----- Dataset content

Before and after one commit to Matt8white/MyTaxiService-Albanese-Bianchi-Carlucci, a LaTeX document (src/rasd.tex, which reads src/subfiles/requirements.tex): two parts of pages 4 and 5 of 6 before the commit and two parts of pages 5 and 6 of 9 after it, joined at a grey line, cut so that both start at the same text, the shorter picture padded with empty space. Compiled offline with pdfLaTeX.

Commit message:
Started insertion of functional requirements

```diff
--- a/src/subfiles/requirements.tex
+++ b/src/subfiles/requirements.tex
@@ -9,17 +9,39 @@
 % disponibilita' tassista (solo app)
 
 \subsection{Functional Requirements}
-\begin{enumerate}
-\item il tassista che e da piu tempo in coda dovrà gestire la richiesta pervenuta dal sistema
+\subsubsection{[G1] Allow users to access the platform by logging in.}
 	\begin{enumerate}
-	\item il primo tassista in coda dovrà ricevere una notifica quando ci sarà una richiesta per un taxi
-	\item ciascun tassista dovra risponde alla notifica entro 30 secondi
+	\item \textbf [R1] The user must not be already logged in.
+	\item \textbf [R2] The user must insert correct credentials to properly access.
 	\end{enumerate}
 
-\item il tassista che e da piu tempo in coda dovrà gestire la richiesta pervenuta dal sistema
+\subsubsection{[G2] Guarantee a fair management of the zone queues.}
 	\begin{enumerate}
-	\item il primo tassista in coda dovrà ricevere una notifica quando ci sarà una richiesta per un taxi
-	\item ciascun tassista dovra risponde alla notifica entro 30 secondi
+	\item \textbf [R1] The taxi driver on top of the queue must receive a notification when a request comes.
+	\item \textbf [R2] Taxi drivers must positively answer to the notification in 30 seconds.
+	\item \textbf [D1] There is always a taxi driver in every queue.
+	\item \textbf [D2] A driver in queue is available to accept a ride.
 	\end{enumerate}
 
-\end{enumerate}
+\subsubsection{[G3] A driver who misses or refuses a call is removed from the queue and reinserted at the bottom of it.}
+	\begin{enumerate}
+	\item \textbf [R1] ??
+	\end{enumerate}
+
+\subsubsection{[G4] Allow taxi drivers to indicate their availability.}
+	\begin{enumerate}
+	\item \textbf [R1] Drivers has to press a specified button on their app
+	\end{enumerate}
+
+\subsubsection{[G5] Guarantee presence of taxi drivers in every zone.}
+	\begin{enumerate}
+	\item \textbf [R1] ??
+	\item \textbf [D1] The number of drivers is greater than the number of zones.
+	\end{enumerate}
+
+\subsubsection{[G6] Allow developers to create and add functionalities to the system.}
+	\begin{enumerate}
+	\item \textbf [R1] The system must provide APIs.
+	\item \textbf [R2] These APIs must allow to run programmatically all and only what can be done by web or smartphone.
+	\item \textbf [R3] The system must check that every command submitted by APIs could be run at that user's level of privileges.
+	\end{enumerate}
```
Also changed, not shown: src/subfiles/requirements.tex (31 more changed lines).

----------

▶ **Task directions**: Gather each line from the entries above that includes the word "system".

▶ **Task solution**:
+\subsubsection{[G6] Allow developers to create and add functionalities to the system.}
+	\item \textbf [R1] The system must provide APIs.
+	\item \textbf [R3] The system must check that every command submitted by APIs could be run at that user's level of privileges.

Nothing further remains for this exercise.